__Aim of the exercise__.
Please give the number of lines in the material below that contain "README", without further comment.

:: Data extract

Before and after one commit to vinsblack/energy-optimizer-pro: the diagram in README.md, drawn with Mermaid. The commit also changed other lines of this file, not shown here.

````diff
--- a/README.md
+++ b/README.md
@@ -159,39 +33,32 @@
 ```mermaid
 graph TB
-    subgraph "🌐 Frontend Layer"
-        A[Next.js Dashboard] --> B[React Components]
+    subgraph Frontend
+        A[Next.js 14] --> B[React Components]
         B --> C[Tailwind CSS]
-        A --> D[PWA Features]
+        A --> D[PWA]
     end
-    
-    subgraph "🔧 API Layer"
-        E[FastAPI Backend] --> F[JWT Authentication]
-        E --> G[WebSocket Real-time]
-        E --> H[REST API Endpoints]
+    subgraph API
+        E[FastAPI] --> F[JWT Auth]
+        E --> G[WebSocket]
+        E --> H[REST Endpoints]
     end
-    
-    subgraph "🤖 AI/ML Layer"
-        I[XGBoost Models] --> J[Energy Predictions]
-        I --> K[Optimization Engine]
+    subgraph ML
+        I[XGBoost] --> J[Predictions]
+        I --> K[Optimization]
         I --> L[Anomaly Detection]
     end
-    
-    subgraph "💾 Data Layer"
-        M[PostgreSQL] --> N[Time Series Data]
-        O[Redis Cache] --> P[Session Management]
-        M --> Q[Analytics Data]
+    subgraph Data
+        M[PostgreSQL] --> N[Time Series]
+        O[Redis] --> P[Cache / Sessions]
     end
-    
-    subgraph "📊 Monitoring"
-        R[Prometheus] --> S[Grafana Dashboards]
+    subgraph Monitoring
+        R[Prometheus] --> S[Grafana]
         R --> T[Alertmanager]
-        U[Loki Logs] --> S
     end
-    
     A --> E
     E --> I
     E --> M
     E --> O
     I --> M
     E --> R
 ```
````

::::

__Solution__.
3